What was most helpful to me at this point was that my director had waited until God said it to my heart and then affirmed it in a way that helped me to believe in what I was hearing. Our interactions changed the course of my life vocationally and took me in all sorts of risky directions that have brought me to where I am today. This is, indeed, holy ground and that is where we as spiritual directors often find ourselves standing with the leaders we are companioning.
The Soul of Leadership
Jesus indicates that it is possible to gain the whole world but lose your own soul. If he were speaking to us as spiritual leaders today he might point out that it is possible to gain the whole world of success in leadership and lose your own soul. And when leaders lose their souls, so do the churches and organizations they lead.

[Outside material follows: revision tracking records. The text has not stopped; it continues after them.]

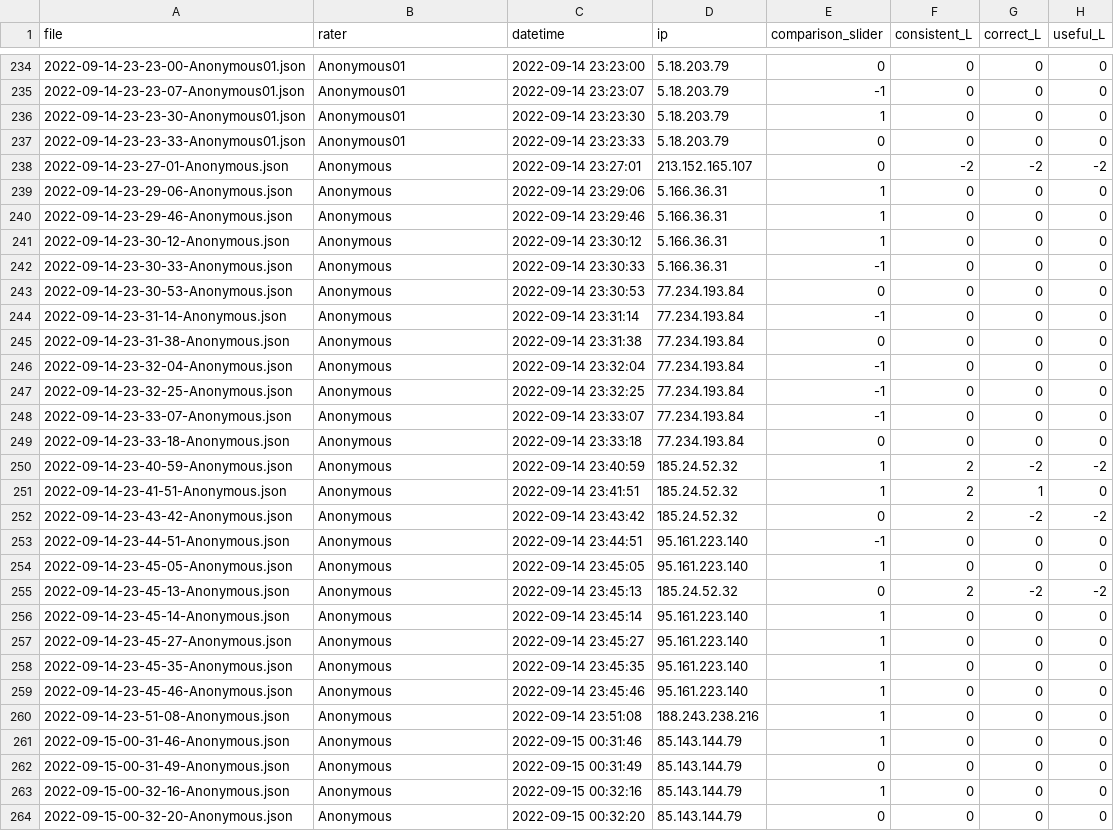
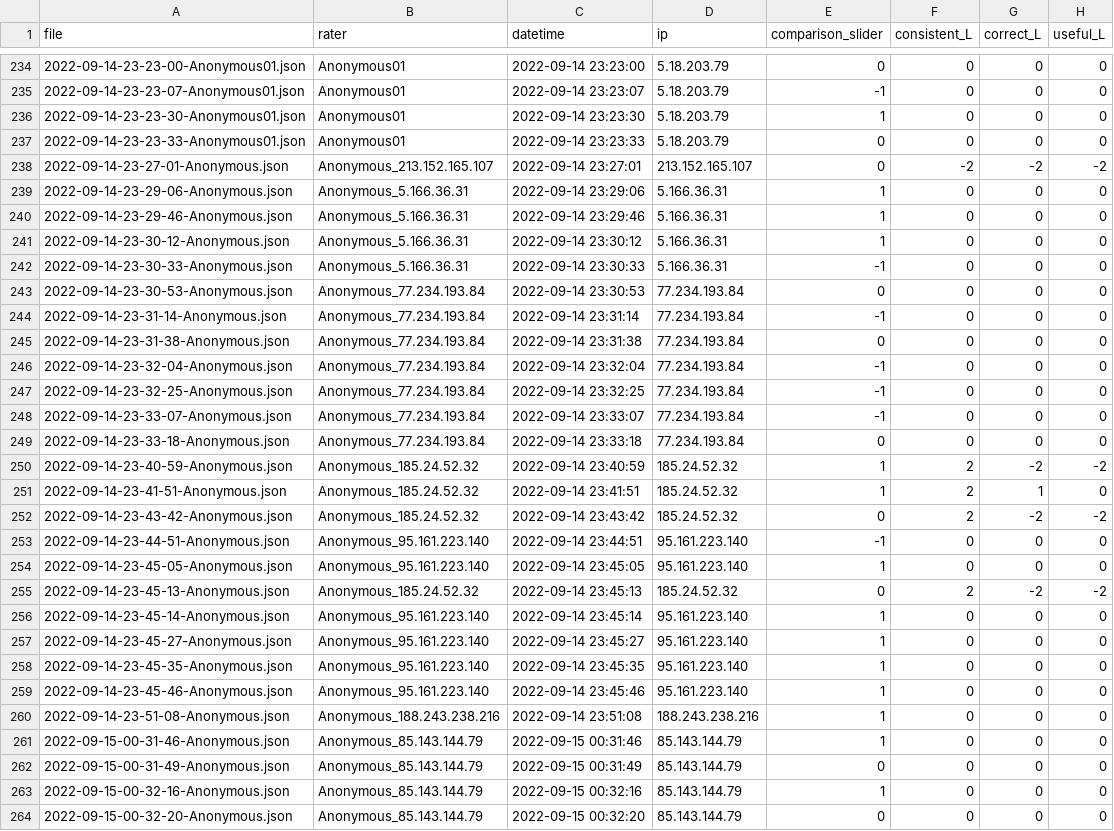
Before and after one commit to vandkama-cmyk/RLHF, a CSV file: Version_2/stage1_eda/results/evaluations_parsed.csv, drawn as a sheet; only a part is shown, gaps mark what is left out; the diff covers the shown part only; the diff names each change by its address in the sheet, - before the commit and + after, or states it on an @@ line.

```diff
--- a/Version_2/stage1_eda/results/evaluations_parsed.csv
+++ b/Version_2/stage1_eda/results/evaluations_parsed.csv
-B238 (rater): Anonymous
+B238 (rater): Anonymous_213.152.165.107
-B239:B242 (rater): Anonymous
+B239:B242 (rater): Anonymous_5.166.36.31
-B243:B249 (rater): Anonymous
+B243:B249 (rater): Anonymous_77.234.193.84
-B250:B252 (rater): Anonymous
+B250:B252 (rater): Anonymous_185.24.52.32
-B253:B254 (rater): Anonymous
+B253:B254 (rater): Anonymous_95.161.223.140
-B255 (rater): Anonymous
+B255 (rater): Anonymous_185.24.52.32
-B256:B259 (rater): Anonymous
+B256:B259 (rater): Anonymous_95.161.223.140
-B260 (rater): Anonymous
+B260 (rater): Anonymous_188.243.238.216
-B261:B264 (rater): Anonymous
+B261:B264 (rater): Anonymous_85.143.144.79
```
Also changed, not shown: 124 edited cells elsewhere in this file, Version_2/stage1_eda/results/rater_stats.csv, 30 other files.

Spiritual directors are in a unique position to help leaders stay in touch with their spiritual longings and support them in crafting a way of life that opens them to what their souls most want. While the people around them are often more concerned about what they can get out of them in terms of productivity and success, the spiritual director is in unique position to ask the question “How is it with your soul?” and to keep asking it whenever it seems like a directee is losing themselves amid the demands of life in leadership.
Since their relationship with a directee is “pure”—meaning that there is a singular focus on the well-being of the directee rather than competing agendas—spiritual directors are free to encourage and challenge leaders to be rigorously honest about how they are living their lives and whether their way of life is sustainable over the long haul. Many congregations and organizations actually encourage and applaud—albeit in very subtle ways—destructive patterns like compulsive overworking, performance oriented driven-ness or lack of boundaries in the leader. The spiritual director has no such hidden agenda. He or she is free to be completely focused on the well-being of the directee.

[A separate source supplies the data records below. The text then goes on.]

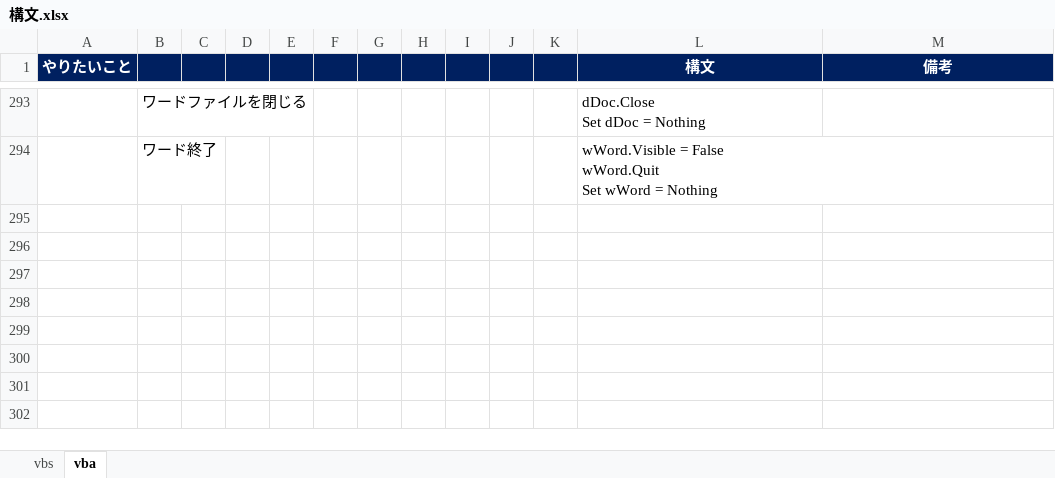
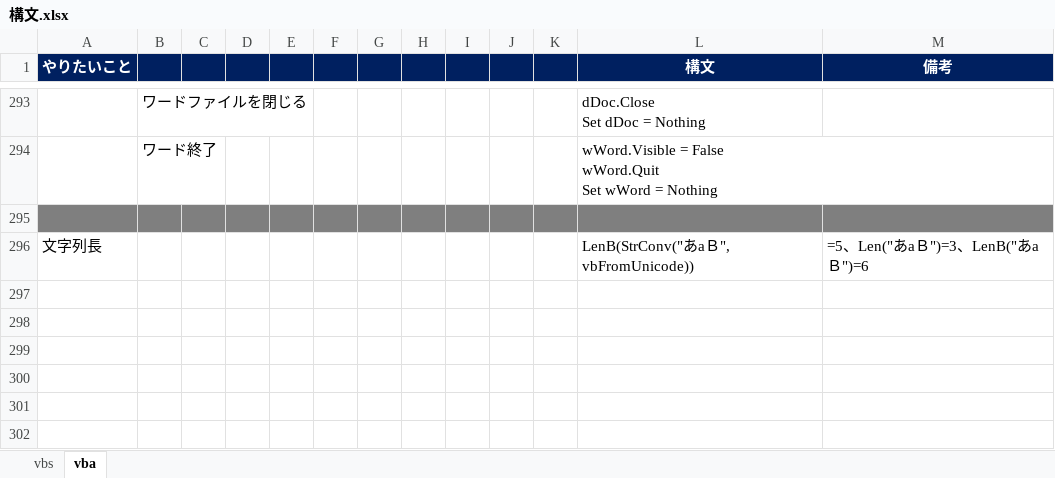
Before and after one commit to draemonash2/codes, an Excel workbook: 構文.xlsx, sheet vba, drawn as a sheet; only a part is shown, gaps mark what is left out; the shorter side is filled out with more unchanged rows; values as stored, in another font and other column widths than the file's, no borders; the diff names each change by its address in the sheet, - before the commit and + after, or states it on an @@ line.

```diff
--- a/構文.xlsx (sheet vba)
+++ b/構文.xlsx (sheet vba)
-A295:M295 fill: none
+A295:M295 fill: #7F7F7F
+row 296: 文字列長 |  |  |  |  |  |  |  |  |  |  | LenB(StrConv("あaＢ", vbFromUnicode)) | =5、Len("あaＢ")=3、LenB("あaＢ")=6
```
Also changed, not shown: 1 other file.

There are few relationships in a leader’s life that are unencumbered with multiple agendas. This makes the spiritual direction relationship uniquely valuable to leaders as we are vigilant with them about finding a way of life that honors the whole reality of who they are—body, mind and spirit. The best thing any of us bring to leadership is our own transforming self and the spiritual director is uniquely prepared and positioned to provide guidance in this process.
©Ruth Haley Barton, 2010. This article first appeared in Presence: An International Journal of Spiritual Direction, June 2010. Ruth is founder of the Transforming Center. A nationally recognized speaker, spiritual director, and retreat leader, she is the author of numerous books and resources on the spiritual life including Pursuing God’s Will Together, Strengthening the Soul of Your Leadership, Sacred Rhythms and Invitation to Solitude and Silence.
[i] Daniel Ladinsky, trans. The Gift: Poems by Hafiz (New York: Penguin Compass, 1999), p.121.
[ii] See Ruth Haley Barton, Strengthening the Soul of Your Leadership (Downers Grove, IL: InterVarsity Press, 2008)
[iii] Thomas Merton, Spiritual Direction and Meditation (Collegeville, MN: The Liturgical Press, 1960), p. 16.
[iv] Parker Palmer, Let Your Life Speak (San Francisco: Jossey-Bass, 2000) p. 25.